**RAW DATA**
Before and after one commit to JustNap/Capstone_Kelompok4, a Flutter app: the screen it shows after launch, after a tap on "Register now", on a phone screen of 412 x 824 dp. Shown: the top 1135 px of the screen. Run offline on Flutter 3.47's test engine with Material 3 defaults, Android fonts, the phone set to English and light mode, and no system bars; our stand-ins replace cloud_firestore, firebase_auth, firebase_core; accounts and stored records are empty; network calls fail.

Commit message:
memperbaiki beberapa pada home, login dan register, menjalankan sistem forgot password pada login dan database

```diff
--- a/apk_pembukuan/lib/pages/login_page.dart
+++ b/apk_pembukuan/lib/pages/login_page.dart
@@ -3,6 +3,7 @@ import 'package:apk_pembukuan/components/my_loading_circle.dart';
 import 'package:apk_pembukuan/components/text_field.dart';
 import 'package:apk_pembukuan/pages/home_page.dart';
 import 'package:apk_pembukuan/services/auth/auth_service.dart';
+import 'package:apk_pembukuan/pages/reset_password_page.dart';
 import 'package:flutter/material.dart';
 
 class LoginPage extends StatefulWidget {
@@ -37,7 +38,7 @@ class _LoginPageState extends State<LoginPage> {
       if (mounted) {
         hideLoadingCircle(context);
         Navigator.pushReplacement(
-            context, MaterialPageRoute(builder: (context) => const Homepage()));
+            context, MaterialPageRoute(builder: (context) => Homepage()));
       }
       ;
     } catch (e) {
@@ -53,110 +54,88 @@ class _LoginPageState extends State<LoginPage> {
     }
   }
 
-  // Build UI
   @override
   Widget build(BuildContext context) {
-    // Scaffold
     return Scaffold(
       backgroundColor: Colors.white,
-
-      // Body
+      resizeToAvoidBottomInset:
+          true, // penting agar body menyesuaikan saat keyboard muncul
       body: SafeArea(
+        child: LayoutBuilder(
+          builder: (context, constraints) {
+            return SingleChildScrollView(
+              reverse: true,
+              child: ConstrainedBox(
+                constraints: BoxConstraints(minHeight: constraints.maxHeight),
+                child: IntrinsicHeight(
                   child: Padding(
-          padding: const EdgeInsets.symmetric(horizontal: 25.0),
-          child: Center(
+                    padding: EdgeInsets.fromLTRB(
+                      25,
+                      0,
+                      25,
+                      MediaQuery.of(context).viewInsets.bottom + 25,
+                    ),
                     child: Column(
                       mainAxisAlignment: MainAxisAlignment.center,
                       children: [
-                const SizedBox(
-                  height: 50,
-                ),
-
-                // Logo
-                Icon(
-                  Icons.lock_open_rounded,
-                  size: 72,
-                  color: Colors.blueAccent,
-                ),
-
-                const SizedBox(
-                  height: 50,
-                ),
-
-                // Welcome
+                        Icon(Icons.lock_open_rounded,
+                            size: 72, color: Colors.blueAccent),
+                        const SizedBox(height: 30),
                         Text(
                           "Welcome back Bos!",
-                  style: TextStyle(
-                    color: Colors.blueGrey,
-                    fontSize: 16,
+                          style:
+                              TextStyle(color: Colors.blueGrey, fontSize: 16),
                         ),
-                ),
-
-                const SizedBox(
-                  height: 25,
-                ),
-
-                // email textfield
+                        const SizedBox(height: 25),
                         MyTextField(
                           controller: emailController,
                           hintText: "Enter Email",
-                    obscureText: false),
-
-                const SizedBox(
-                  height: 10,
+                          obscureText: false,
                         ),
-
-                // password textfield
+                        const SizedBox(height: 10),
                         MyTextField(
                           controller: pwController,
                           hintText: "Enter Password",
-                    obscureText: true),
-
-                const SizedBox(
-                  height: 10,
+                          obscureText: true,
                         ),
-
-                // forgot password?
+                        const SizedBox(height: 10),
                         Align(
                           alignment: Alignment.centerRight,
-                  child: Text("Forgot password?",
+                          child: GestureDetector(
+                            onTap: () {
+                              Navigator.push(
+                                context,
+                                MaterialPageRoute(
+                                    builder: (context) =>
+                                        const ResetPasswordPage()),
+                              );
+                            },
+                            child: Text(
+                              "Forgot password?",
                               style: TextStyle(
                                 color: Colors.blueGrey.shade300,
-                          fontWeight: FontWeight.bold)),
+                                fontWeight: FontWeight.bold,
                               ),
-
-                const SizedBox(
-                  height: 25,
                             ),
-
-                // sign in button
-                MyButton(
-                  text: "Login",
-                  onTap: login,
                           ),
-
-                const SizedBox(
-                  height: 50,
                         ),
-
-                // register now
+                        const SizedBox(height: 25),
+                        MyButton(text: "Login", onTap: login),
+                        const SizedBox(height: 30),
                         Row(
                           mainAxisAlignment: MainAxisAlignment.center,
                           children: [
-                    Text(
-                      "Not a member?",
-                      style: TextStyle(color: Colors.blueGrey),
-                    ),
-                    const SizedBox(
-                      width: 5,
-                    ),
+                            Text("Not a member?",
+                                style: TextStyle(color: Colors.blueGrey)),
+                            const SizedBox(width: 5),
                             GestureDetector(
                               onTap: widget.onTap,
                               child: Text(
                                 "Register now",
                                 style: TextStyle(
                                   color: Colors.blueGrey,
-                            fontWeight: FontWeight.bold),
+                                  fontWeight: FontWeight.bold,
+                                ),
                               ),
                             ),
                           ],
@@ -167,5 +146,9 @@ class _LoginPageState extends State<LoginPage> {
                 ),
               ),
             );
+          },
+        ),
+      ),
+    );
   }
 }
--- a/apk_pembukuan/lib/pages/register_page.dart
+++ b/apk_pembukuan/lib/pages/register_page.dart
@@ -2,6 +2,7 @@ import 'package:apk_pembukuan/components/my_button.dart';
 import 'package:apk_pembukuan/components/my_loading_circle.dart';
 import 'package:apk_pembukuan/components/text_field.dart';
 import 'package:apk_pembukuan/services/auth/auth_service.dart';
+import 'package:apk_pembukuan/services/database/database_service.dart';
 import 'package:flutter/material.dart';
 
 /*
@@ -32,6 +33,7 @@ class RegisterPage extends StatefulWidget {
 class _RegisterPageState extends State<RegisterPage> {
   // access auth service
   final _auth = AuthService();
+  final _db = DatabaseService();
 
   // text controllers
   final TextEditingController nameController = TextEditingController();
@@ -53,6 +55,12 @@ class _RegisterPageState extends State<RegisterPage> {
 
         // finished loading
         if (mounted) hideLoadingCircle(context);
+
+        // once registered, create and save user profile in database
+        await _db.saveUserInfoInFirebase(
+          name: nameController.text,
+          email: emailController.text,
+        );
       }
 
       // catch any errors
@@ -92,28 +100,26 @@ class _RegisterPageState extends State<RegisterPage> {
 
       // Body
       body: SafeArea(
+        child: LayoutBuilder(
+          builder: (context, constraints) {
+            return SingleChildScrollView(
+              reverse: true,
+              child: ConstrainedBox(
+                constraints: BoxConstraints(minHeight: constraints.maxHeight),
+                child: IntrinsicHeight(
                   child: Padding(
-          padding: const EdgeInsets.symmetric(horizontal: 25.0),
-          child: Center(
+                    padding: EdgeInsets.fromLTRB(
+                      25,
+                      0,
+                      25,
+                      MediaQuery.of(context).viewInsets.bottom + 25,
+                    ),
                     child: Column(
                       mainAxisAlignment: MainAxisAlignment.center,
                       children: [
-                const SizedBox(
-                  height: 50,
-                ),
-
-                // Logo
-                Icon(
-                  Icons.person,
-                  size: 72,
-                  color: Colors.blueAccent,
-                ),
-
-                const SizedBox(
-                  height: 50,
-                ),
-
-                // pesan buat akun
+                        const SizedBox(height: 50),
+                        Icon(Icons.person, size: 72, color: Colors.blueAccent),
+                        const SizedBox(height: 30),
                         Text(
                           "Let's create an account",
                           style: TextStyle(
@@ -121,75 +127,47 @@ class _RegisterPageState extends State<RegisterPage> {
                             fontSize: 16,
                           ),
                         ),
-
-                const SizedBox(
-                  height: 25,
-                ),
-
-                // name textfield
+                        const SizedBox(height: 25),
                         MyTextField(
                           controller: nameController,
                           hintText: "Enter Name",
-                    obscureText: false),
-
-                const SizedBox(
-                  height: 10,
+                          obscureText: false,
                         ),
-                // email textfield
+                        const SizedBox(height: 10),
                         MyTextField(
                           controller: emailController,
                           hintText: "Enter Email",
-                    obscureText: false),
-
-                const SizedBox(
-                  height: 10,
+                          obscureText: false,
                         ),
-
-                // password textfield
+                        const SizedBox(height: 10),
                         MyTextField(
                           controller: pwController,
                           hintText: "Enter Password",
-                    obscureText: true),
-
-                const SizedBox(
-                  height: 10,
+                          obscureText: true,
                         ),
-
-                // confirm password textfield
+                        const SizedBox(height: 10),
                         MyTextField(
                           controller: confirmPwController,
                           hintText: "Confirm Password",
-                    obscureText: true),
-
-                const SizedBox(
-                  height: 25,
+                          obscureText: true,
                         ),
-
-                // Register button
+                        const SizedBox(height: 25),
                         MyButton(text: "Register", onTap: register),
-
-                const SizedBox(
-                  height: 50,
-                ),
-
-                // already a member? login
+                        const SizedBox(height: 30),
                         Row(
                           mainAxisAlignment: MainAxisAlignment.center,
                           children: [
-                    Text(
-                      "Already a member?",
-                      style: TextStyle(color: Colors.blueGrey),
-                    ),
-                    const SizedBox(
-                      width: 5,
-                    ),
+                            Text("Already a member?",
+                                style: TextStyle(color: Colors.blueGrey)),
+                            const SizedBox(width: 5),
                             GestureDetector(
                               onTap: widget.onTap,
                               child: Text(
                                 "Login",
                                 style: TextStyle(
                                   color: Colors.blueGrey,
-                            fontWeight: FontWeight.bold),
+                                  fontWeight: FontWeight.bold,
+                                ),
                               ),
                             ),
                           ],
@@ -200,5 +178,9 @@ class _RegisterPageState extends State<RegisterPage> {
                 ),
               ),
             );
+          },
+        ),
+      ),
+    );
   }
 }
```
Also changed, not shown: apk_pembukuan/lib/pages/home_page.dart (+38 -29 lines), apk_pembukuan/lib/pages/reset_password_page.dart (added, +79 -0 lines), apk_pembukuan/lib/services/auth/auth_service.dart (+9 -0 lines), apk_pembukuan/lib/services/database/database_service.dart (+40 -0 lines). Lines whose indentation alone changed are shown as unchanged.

**TASK STATEMENT**
Line by line, check the material above for the word "onTap", then give the number of lines that hold it and nothing else.

**YOUR SOLUTION**
6